In-person comment is out, for now: local governments adapt to life under COVID
City and county councils and commissions across Washington state are finding new ways to conduct their public meetings since Gov. Jay Inslee issued the Stay Home, Stay Healthy order March 23, requiring local governing bodies to temporarily halt their in-person meetings.
San Juan, Skagit and Whatcom nonprofits refocus to meet basic needs, uncertain future
For the 375,000 people living in San Juan, Skagit and Whatcom counties, community foundations and other nonprofits are adapting to provide the most essential services to people affected by COVID-19 and unemployment. Throughout the region, many organizations are seeing dramatic increases in demand. People need help ranging from mortgage and rent relief to mental health support to deliveries of food and medicine.
The things we do for COVID: iconic local businesses change their ways

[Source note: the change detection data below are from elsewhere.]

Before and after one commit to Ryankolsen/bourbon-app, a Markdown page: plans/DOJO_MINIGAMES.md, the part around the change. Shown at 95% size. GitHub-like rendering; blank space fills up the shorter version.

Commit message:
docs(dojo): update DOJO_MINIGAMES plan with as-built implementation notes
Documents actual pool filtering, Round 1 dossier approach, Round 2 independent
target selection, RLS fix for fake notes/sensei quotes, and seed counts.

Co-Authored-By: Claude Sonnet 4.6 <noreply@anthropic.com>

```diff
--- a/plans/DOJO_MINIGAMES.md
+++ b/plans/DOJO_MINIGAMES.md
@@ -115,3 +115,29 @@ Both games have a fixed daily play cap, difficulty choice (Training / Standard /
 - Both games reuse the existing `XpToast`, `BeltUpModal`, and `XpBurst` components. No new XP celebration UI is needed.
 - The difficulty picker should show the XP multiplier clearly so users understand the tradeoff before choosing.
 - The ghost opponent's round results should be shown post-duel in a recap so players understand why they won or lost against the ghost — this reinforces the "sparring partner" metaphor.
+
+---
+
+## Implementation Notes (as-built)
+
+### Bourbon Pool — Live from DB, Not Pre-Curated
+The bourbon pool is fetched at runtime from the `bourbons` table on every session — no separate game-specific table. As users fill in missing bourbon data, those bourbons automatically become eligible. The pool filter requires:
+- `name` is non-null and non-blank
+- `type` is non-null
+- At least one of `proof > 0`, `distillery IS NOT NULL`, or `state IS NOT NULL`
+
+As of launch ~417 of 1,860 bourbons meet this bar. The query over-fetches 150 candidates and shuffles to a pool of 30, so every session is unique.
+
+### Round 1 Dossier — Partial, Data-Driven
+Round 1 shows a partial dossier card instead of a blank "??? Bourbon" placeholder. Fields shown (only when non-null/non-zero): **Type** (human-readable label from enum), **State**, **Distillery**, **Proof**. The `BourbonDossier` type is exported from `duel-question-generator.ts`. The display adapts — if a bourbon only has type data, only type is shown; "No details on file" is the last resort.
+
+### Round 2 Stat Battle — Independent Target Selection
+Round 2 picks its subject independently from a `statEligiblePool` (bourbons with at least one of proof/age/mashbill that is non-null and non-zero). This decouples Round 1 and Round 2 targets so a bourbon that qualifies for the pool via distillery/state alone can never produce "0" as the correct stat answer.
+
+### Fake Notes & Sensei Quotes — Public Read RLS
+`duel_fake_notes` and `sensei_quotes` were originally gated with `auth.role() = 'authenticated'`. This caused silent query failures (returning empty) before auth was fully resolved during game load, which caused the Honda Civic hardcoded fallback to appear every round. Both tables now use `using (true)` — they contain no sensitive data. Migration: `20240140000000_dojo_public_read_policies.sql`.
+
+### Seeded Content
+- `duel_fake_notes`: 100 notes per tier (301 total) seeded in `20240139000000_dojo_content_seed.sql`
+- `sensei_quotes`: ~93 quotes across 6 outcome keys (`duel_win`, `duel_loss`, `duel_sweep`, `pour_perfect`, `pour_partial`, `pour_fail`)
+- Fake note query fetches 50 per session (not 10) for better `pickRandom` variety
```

At several local companies, trying new things has been essential for keeping dollars coming in and meeting their missions of serving the community.
Community Voices / Kids in the time of COVID
Very few kids would trade being able to see and hang out with friends, participate in football and other sports, go to restaurants now and then, and even go to school every day for being confined at home with their families, all day, every day. But that’s where they are for now, as the COVID-19 pandemic has closed schools around Washington state.
Community Voices / Safe on a ‘plague’ ship in the time of COVID-19
Our once-in-a-lifetime, 50th anniversary world cruise was sunk by a coronavirus somewhere in the Indian Ocean. Nobody had COVID-19, but our vessel was treated like a plague ship nonetheless.
Community Voices / Life in the time of COVID-19
We asked Salish Current readers and writers to share their stories about how the COVID-19 virus is affecting them in this time of the evolving “new normal” — virtual coffees and happy hours, worries about the vitality of the arts and cultural sphere, isolation and social-distancing rules, and more.
Virus versus visitors: San Juan residents weigh health risks of tourism amid pandemic
In the San Juan Islands, locals bank on a bustling tourism economy to generate business and provide wages, particularly during the sunny summer months. But with a growing pandemic, islanders, like others in small vacation destinations, are realizing fewer visitors might mean healthier locals.
A wood stove swap-out is helping clear the air in rural Whatcom County
The tree-dense Columbia Valley, flanked by Red Mountain to the east and Sumas Mountain to the west, contains at its center around 1,600 homes. Many rely on wood stoves as a primary heat source. As a result, the valley’s large amount of wood smoke often combines with specific weather conditions to produce the county’s worst air quality.
San Juan Islands’ fresh-water supply sustainability is in question
Back in the ’70s, the Lopez Island water witch and other old-timers would rattle a newcomer’s cage by telling him the water feeding wells in the San Juan Islands came from a large undersea aquifer reaching to Mount Baker. The water witch and the old timers are gone, and the specter of climate crisis is here. No one jokes about fresh water in the islands coming from Mount Baker. Instead, talk is in earnest and concerns the question of sustaining the islands’ supply of fresh water.
Whatcom plans as climate crisis threatens shorelines, homes, livelihoods
The worst impacts of climate change in Whatcom County are yet to come, scientists say. Researchers say that while some changes may seem to be emerging slowly, swift action is needed to curb and prepare for them.Residents are already seeing impacts on the waterfront, air quality and fisheries they treasure.
Grassroots groups work to save habitat, keep streams cool for Nooksack salmon
As local streams get less water from lower snowpacks and grow warmer during hotter summers, some local grassroots organizations are working to reverse or soften the damage to habitat and the fish that rely on colder water.